Milia 1_0612 Derm Dx
Milia 2_0612 Derm Dx
A 54-year-old man presents complaining of a whitish papule on his nasal sidewall. He is uncertain how long it has been present but complains that it is embarrassing.
The patient’s past medical history is significant for renal cell carcinoma, which was treated with nephrectomy and basal cell carcinomas of the forearm, which were treated with wide local excision. What’s your diagnosis?
Submit your answer, and then read the full explanation below. If you like this activity or have a suggestion, tell us about it in the comment box at the bottom of the page.
Do you have related images that you would like to share? Click on the “+Image” link under the comment box to upload your photos. By submitting your photo, you agree that the patient in the photo is not identifiable or has signed a waiver in compliance with HIPAA regulations. All submitted photos are moderated prior to being published.
Submit your diagnosis to see full explanation.
A milium is a white, superficial keratinous cyst. Milia are essentially small and superficial epidermoid cysts, derived from the infundibulum of vellous hairs. Milia can appear spontaneously (primary milia), or can be due to trauma, skin disease or medications (secondary milia).
As many as half of newborns have primary congenital milia which appear on the face, scalp, superior trunk and proximal extremities. Primary congenital milia resolve spontaneously over weeks. Primary milia are also common on the face and genitalia in adults and children. These milia rarely self resolve.
Less common presentations of primary milia include multiple eruptive milia and milia en plaque. In multiple eruptive milia, large numbers of milia erupt on the head over a period of weeks. In milia en plaque, multiple milia develop overlying an erythematous plaque in the periauricular or periorbital skin.
Secondary milia develop due to trauma, skin disease or medications. Examples of trauma that could lead to milia include skin grafts, dermabrasion and chemical peels. Skin diseases implicated in milia include pemphigus vulgaris, bullous pemphigoid and herpes zoster.
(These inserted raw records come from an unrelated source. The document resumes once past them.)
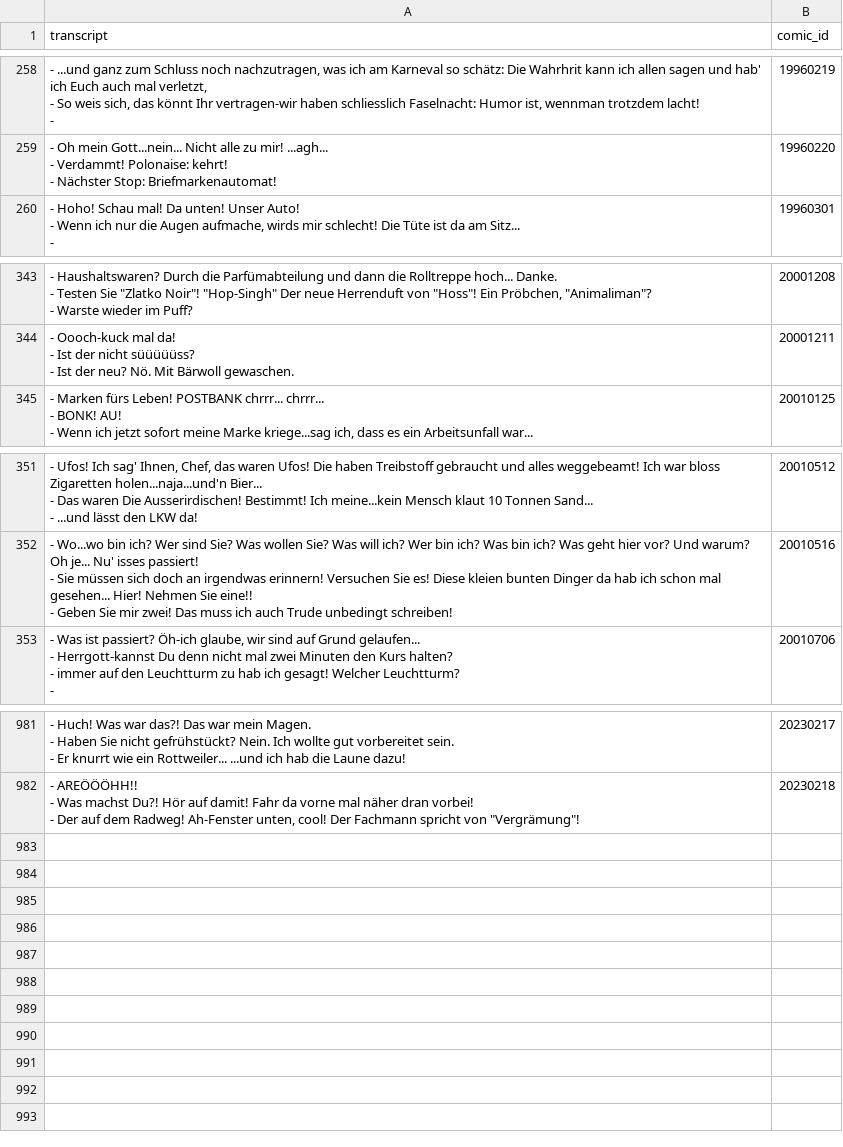
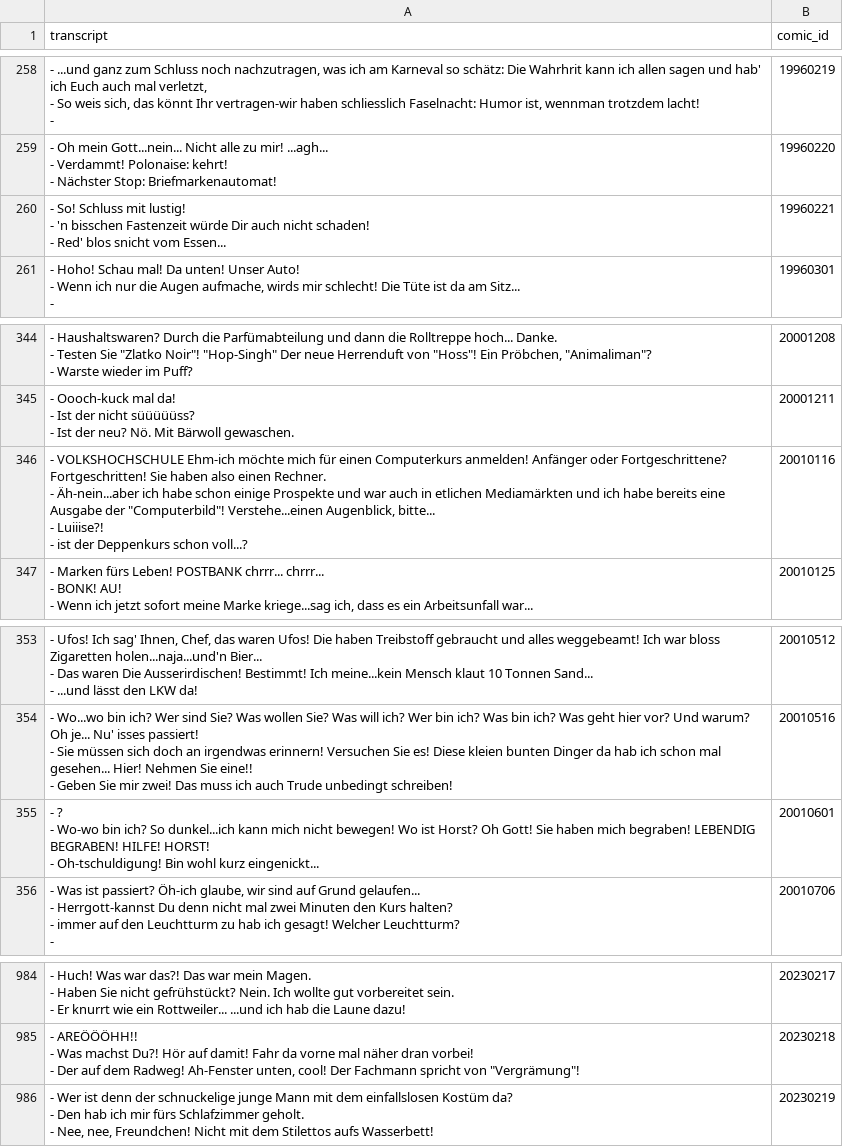
Before and after one commit to Dobby233Liu/garfield.csv, a CSV file: Tom.csv, drawn as a sheet; only a part is shown, gaps mark what is left out.

```diff
--- a/Tom.csv
+++ b/Tom.csv
@@ -804,2 +804,5 @@ transcript,comic_id
 - Nächster Stop: Briefmarkenautomat!",19960220
+"- So! Schluss mit lustig!
+- 'n bisschen Fastenzeit würde Dir auch nicht schaden!
+- Red' blos snicht vom Essen...",19960221
 "- Hoho! Schau mal! Da unten! Unser Auto!
@@ -1094,2 +1097,6 @@ transcript,comic_id
 - Ist der neu? Nö. Mit Bärwoll gewaschen.",20001211
+"- VOLKSHOCHSCHULE Ehm-ich möchte mich für einen Computerkurs anmelden! Anfänger oder Fortgeschrittene? Fortgeschritten! Sie haben also einen Rechner.
+- Äh-nein...aber ich habe schon einige Prospekte und war auch in etlichen Mediamärkten und ich habe bereits eine Ausgabe der ""Computerbild""! Verstehe...einen Augenblick, bitte...
+- Luiiise?!
+- ist der Deppenkurs schon voll...?",20010116
 "- Marken fürs Leben! POSTBANK chrrr... chrrr...
@@ -1120,2 +1127,5 @@ transcript,comic_id
 - Geben Sie mir zwei! Das muss ich auch Trude unbedingt schreiben!",20010516
+"- ?
+- Wo-wo bin ich? So dunkel...ich kann mich nicht bewegen! Wo ist Horst? Oh Gott! Sie haben mich begraben! LEBENDIG BEGRABEN! HILFE! HORST!
+- Oh-tschuldigung! Bin wohl kurz eingenickt...",20010601
 "- Was ist passiert? Öh-ich glaube, wir sind auf Grund gelaufen...
@@ -2998 +3008,4 @@ transcript,comic_id
 - Der auf dem Radweg! Ah-Fenster unten, cool! Der Fachmann spricht von ""Vergrämung""!",20230218
+"- Wer ist denn der schnuckelige junge Mann mit dem einfallslosen Kostüm da?
+- Den hab ich mir fürs Schlafzimmer geholt.
+- Nee, nee, Freundchen! Nicht mit dem Stilettos aufs Wasserbett!",20230219
```
Also changed, not shown: 14 other files.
Medications associated with the condition include cyclosporine and long-term topical steroid therapy.
The diagnosis is made clinically by the characteristic appearance of a small white superficial cyst. When the diagnosis is in doubt, the lesion can be punctured and cyst contents expressed, thus both confirming the diagnosis and treating the lesion.
On histology milia are identical to epidermal inclusion cysts and appear as a cystic structure lined by stratified squamous epithelium filled with laminated keratinaceous material.
Treatment and prognosis
Congenital milia in infants are self-limited, so no treatment is necessary. For a limited number of lesions that occur in children and adults, puncturing the cyst with a large-gauge needle or 11-blade and expressing the cyst contents with a comedone extractor (as pictured) is quick and effective. Topical tretinoin and oral minocycline have been used to treat more widespread milia, such as milia en plaque.
Adam Rees, MD, is a graduate of the University of California Los Angeles School of Medicine and a resident in the Department of Dermatology at Baylor College of Medicine in Houston.
1. Bolognia J, Jorizzo JL and Rapini RP. “Chapter 110: Cysts.” Dermatology. St. Louis, Mo.: Mosby/Elsevier, 2008.
2. James WD, Berger TG, Elston DM et al. “Chapter 29: Epidermal Nevi, Neoplasms, and Cysts.” Andrews’ Diseases of the Skin: Clinical Dermatology. Philadelphia: Saunders Elsevier, 2006.